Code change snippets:
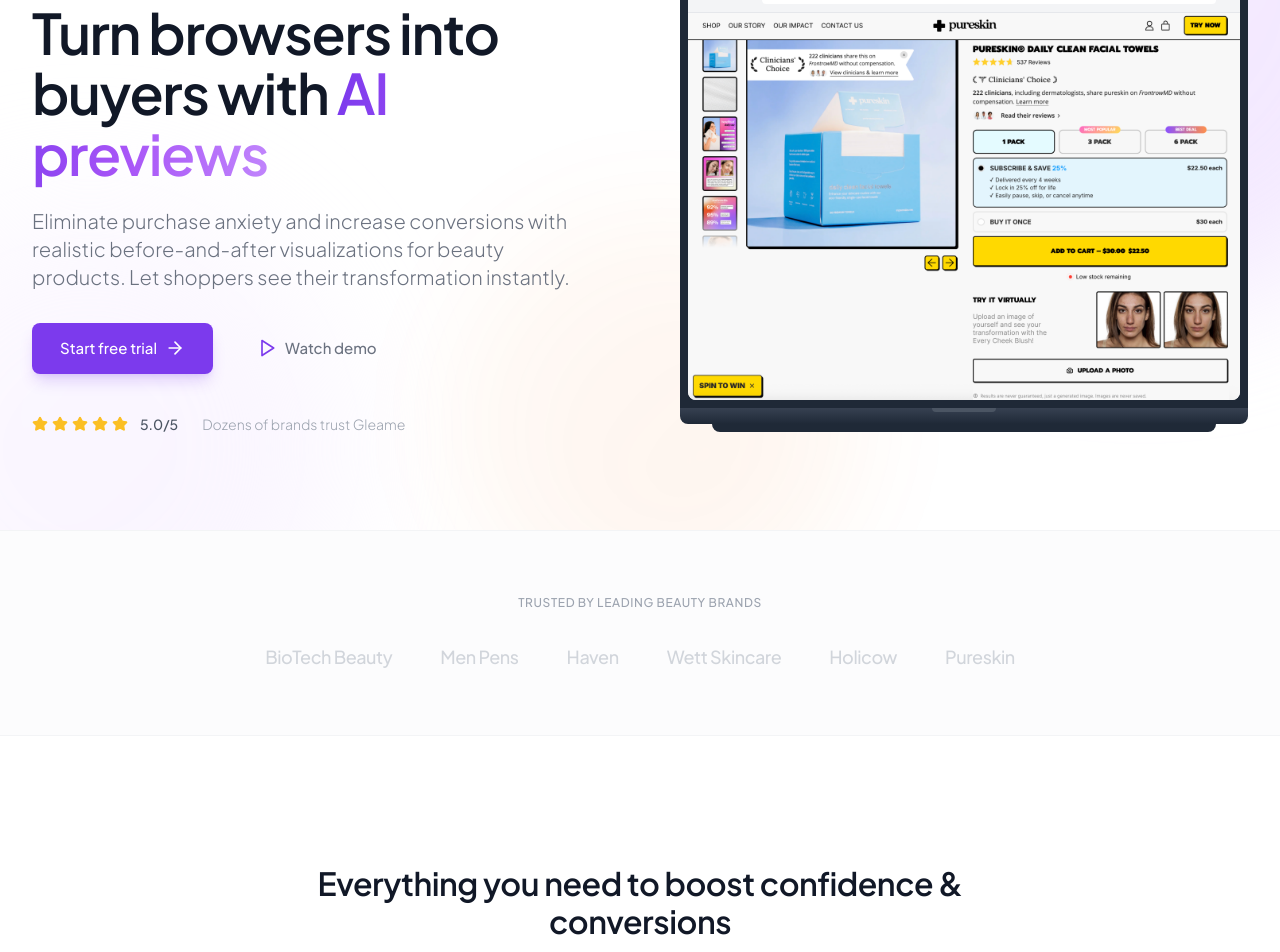
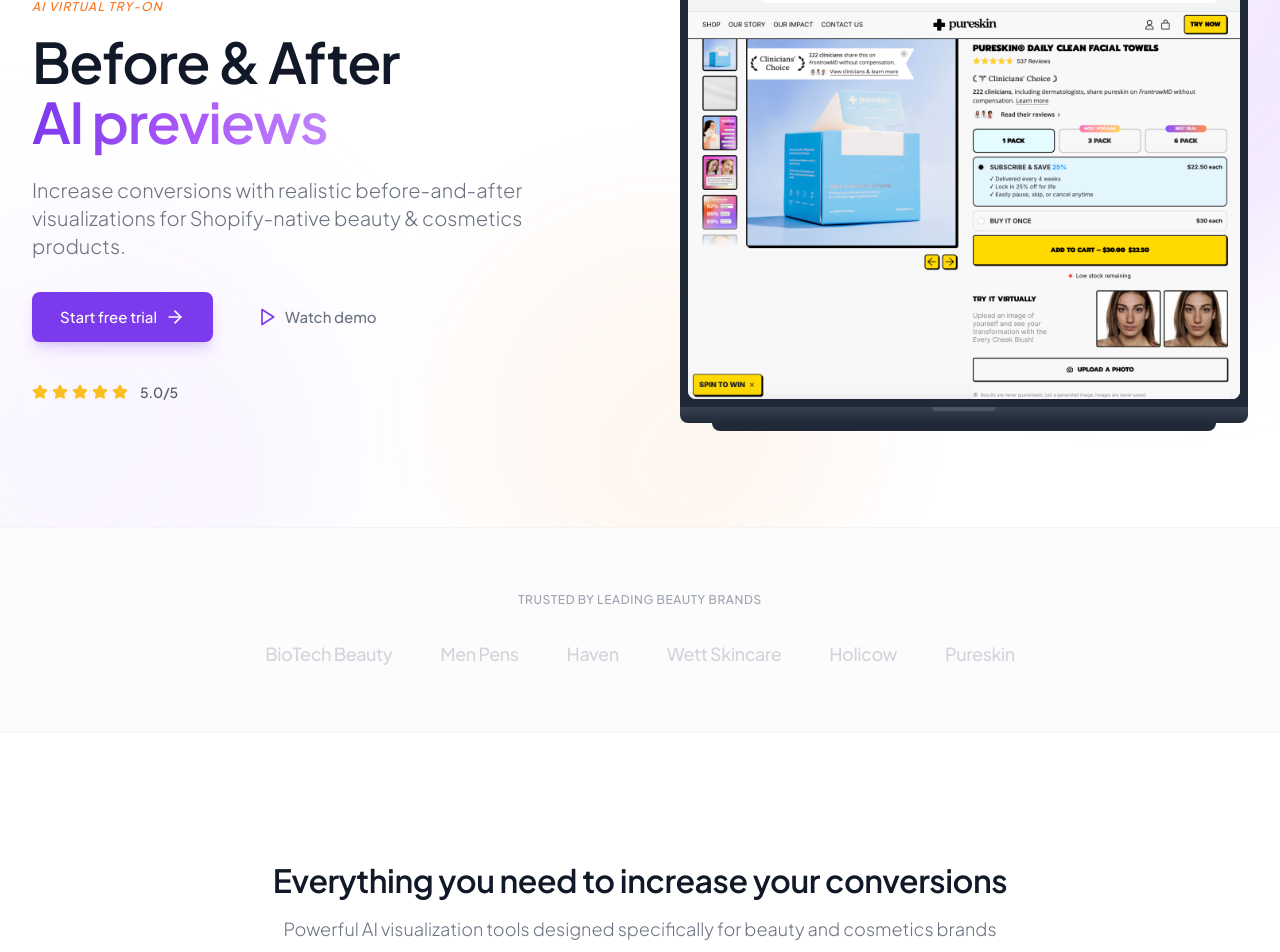
Before and after one commit to neoapollo18/gleame-website, a Next.js app: page / in a window 1280 px wide. Shown: the part 247-1199 px from the top of the page. Built offline with nearby package versions, Linux system fonts and the light colour scheme.

Commit message:
title fixes

```diff
--- a/components/home/Features.tsx
+++ b/components/home/Features.tsx
@@ -34,7 +34,7 @@ export function Features() {
             transition={{ delay: 0.1 }}
             className="text-3xl sm:text-4xl lg:text-display-sm font-semibold text-gray-900 mb-4 tracking-tight"
           >
-            Everything you need to boost confidence & conversions
+            Everything you need to increase your conversions
           </motion.h2>
           <motion.p
             initial={{ opacity: 0, y: 20 }}
--- a/components/home/Hero.tsx
+++ b/components/home/Hero.tsx
@@ -34,8 +34,8 @@ export function Hero() {
               transition={{ duration: 0.5, delay: 0.1 }}
               className="text-4xl sm:text-5xl lg:text-display-lg font-semibold text-gray-900 mb-6 tracking-tight"
             >
-              Turn browsers into buyers with{" "}
-              <span className="gradient-text">AI previews</span>
+              Before & After    <br /> {" "}
+              <span className="gradient-text"> AI previews</span>
             </motion.h1>
 
             <motion.p
@@ -44,9 +44,7 @@ export function Hero() {
               transition={{ duration: 0.5, delay: 0.2 }}
               className="text-lg sm:text-xl text-gray-500 mb-8 leading-relaxed font-light"
             >
-              Eliminate purchase anxiety and increase conversions with realistic
-              before-and-after visualizations for beauty products. Let shoppers
-              see their transformation instantly.
+              Increase conversions with realistic before-and-after visualizations for Shopify-native beauty & cosmetics products.
             </motion.p>
 
             <motion.div
@@ -83,9 +81,6 @@ export function Hero() {
                   5.0/5
                 </span>
               </div>
-              <span className="text-sm text-gray-400 font-light">
-                Dozens of brands trust Gleame
-              </span>
               <div className="flex items-center gap-2">
               </div>
             </motion.div>
```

▶ _Prompt_:
Where a line in the data contains the string "semibold", add it to your count, and give only the final number.

▶ _Task response_:
2